Performing music through my youth was a formative endeavor. It required learning an entirely new language (music), the value of practice, and coordinating with others. My young band days were filled with many traditional band favorites and challenging classical pieces. The director, tall on the podium, would lead us through various tempos or dynamics of how loud and soft we played. With the music memorized more than not as the year progressed, the director was a focus of attention that provided confidence and a rallying cry to perform well.
One summer at a music camp, I impulsively signed up for a jazz class. I never had taken jazz, and figured there was nothing to lose by trying an art form that I had never played before. If I was going to look like a dork, well, a 2-week camp is the best place to do it as the friends formed during that time likely would dissipate quickly. The director was a quiet man, his name being Mr. Zalinski or something like that. He spoke quietly, moved with ease, and led us through all sorts of rhythmic interplay that was it was all new and foreign. His body was jazz, and I learned a new way to follow.
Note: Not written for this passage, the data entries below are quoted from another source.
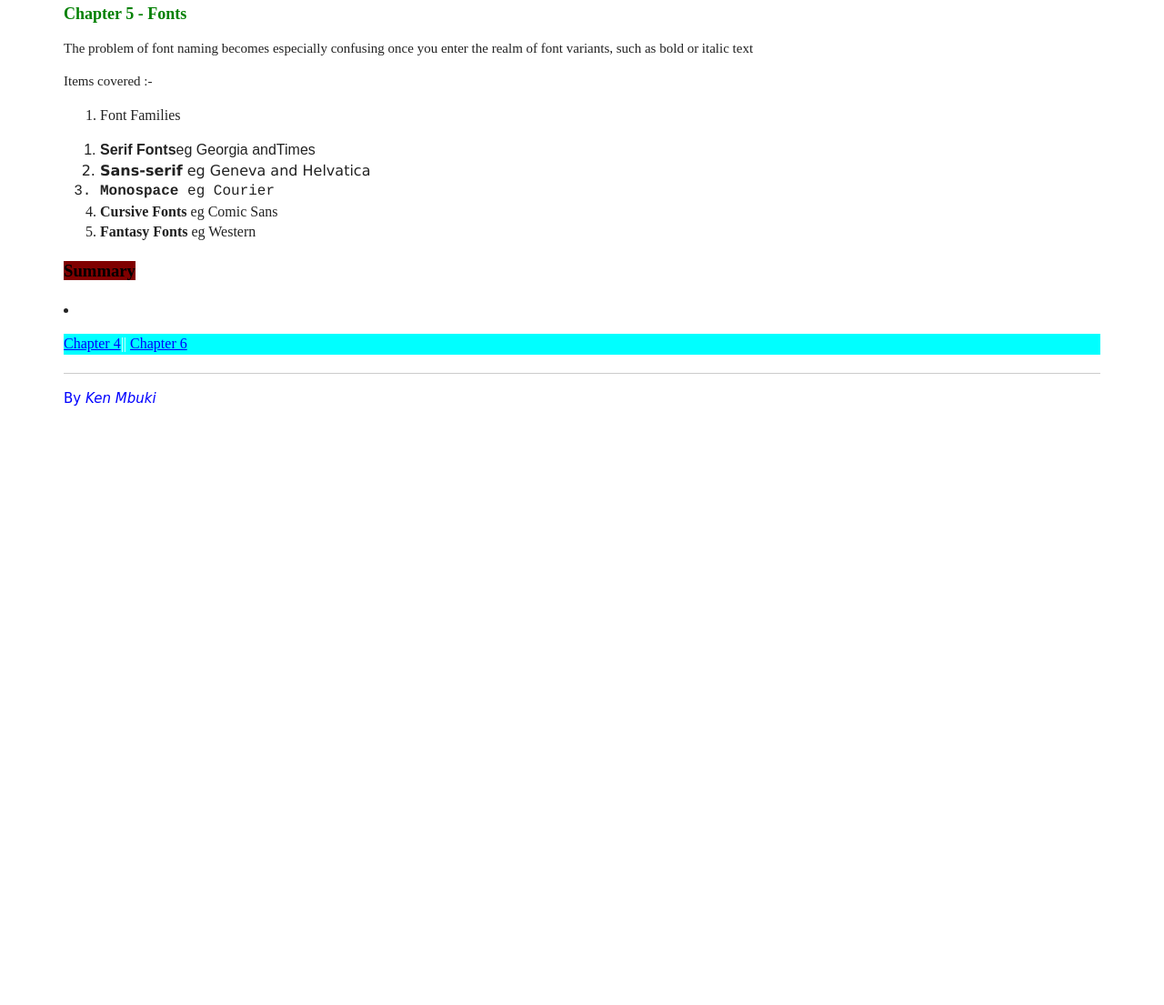
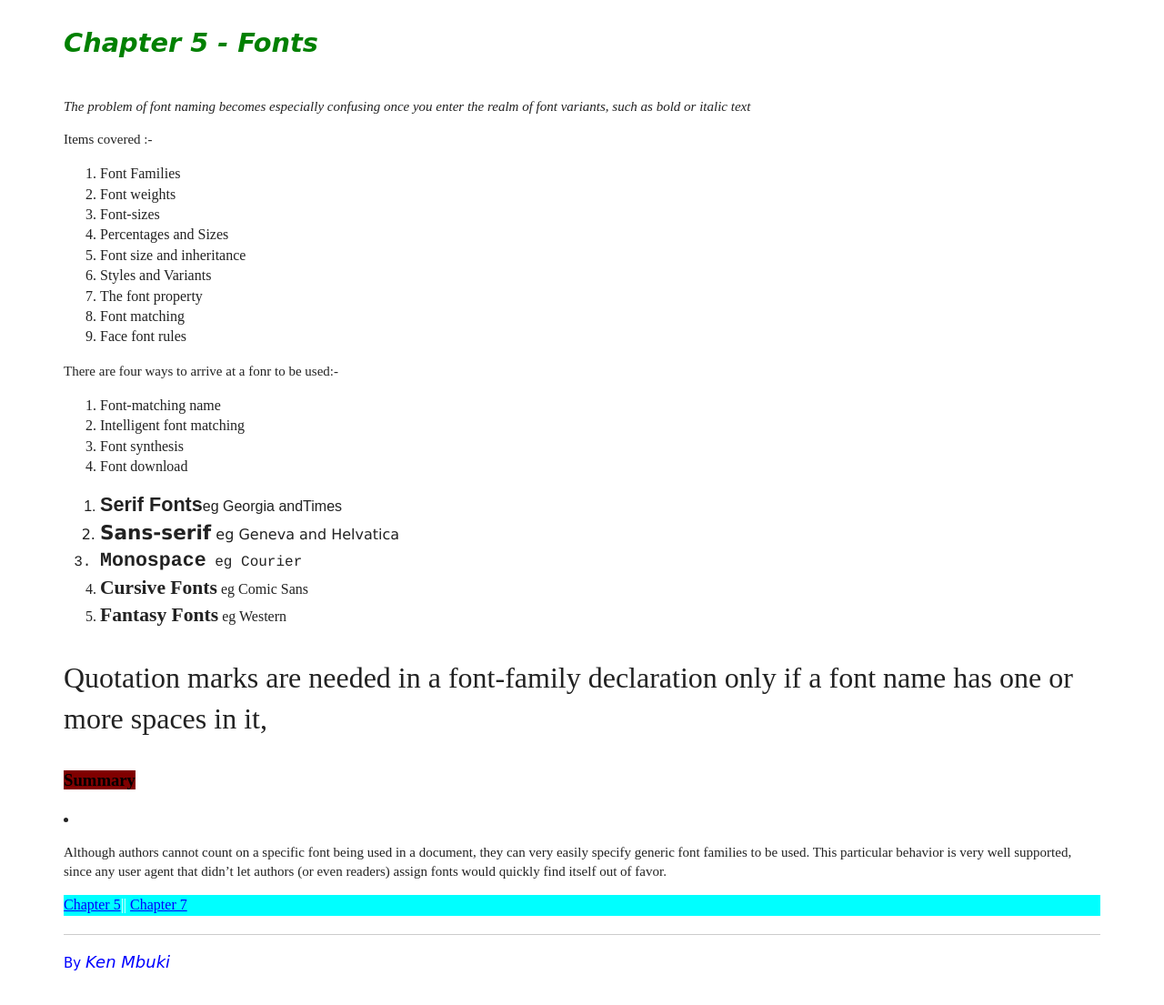
Before and after one commit to kenmbuki/HTML5CSS, a plain HTML site: page 5.html in a window 1280 px wide. Shown: the part 257-1362 px from the top of the page at 91% size. Before the commit the page ends 800 px from the top, so only its background shows below. Drawn offline with nearby package versions, Linux system fonts and the light colour scheme.

Commit message:
Chapter 5

```diff
--- a/5.html
+++ b/5.html
@@ -23,12 +23,27 @@
         <section>
             <header><h1>Cascading Style Sheets <em><br>The Definitive guide</em><br> By <em>Eric A. Meyer</em></h1></header>
             <hr>
-            <h2>Chapter 5  - Fonts</h2>
-            <p>The problem of font naming becomes especially confusing once you enter the realm
+            <h5><em>Chapter 5  - Fonts</em></h5>
+            <p style="font-style:oblique">The problem of font naming becomes especially confusing once you enter the realm
             of font variants, such as bold or italic text</p>
             <p>Items covered :-</p>
             <ol>
                 <li>Font Families</li>
+                <li>Font weights</li>
+                <li>Font-sizes</li>
+                <li>Percentages and Sizes</li>
+                <li>Font size and inheritance</li>
+                <li>Styles and Variants</li>
+                <li>The font property</li>
+                <li>Font matching</li>
+                <li>Face font rules</li>
+            </ol>
+            <p>There are four ways to arrive at a fonr to be used:-</p>
+            <ol>
+                <li>Font-matching name</li>
+                <li>Intelligent font matching</li>
+                <li>Font synthesis</li>
+                <li>Font download</li>
             </ol>
                         <ol>
                             <li style="font-family: Arial"><strong>Serif Fonts</strong>eg Georgia andTimes</li>
@@ -37,18 +52,19 @@
                             <li style="font-family: Comic sans"><strong>Cursive Fonts</strong> eg Comic Sans</li>
                             <li style="font-family: Western"><strong>Fantasy Fonts</strong> eg Western</li>
                         </ol>
-
-
+            <p class="seven">Quotation marks are needed in a font-family declaration only if a font name has one or more spaces in it,</p>
 
             <h3><mark>Summary</mark></h3>
 
-
             <li>
-                <p>
+                <p>Although authors cannot count on a specific font being used in a document, they can
+                    very easily specify generic font families to be used. This particular behavior is very
+                    well supported, since any user agent that didn’t let authors (or even readers) assign
+                    fonts would quickly find itself out of favor.
                 </p>
             </li>
 
-            <div id="links"><a href="4.html">Chapter 4</a>|| <a href="6.html">Chapter 6<a></div>
+            <div id="links"><a href="5.html">Chapter 5</a>|| <a href="7.html">Chapter 7<a></div>
         </section>
 
         <footer>
--- a/css/5.css
+++ b/css/5.css
@@ -66,6 +66,16 @@ p.signature{
   font-family: cursive;
 }
 
+p.seven{
+  font-size: xx-large;
+  }
+em{
+  font-size:120%;
+}
+
+strong{
+  font-size: 135%;
+}
 
 article{}
 *.aside{
@@ -198,7 +208,8 @@ dfn {
 h1{
   color:purple;
   font-size:2em;
-  font-family: sans-serif;
+  font-family: Arial;
+  font-weight: bolder;
   margin:0.67em 0;
   background: white;
   border: 2px solid black;
@@ -218,9 +229,12 @@ h1:first-letter{
   font-size:24px;
 }
 
-h3,h4
+h3,h4{}
 h5{
-  color:rgb(40%,40%,40%);
+  font-weight: bolder;
+  color: green;
+  font-size:24px;
+  font-family: Cursive;
 }
 h6{
   color:rgb(191,127,127);
```
Lines whose indentation alone changed are shown as unchanged.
Between being a stranger to the form of music, the director’s ease, and the willingness to take risks playing with other people that I was not self-conscious with, I found myself enjoying it.
To my surprise, I was selected to have a solo, ad-lib part, for the performance at the last day of camp. The ante was upped for me in my learning. A remarkable thing happened a few days before our performance. The director started us playing the music and then, just a few bars into the song, drifted to the side. I was lost! I had relied on seeing him there, to direct us, as he snapped his fingers and gave us subtle direction. He stopped us before long, asking why we fell apart. “Well, you walked away from your place in front of us!” we exclaimed. “You don’t need me anymore, other than to get you started. I’ve been following all of you for the past couple of days with my directing. Jazz is about listening to each other, and performing the music the way it feels right in the moment.”
I was dumbfounded. Had he really been letting us lead? When the performance came, he did the same thing, standing off to the corner of the stage while a group of high school kids set their own rhythms and variations on the music. As for my solo, I felt confident in the band behind me, even more than in myself, lost in my adolescent fears. But they were there behind me, supporting me for that minute of solo improvisation. I don’t remember at all what I played. But I still recall the sense of a group leading themselves. Thanks, Mr. Zalinski, for teaching a different manner of leading, and a different manner of following in an ensemble of specialists.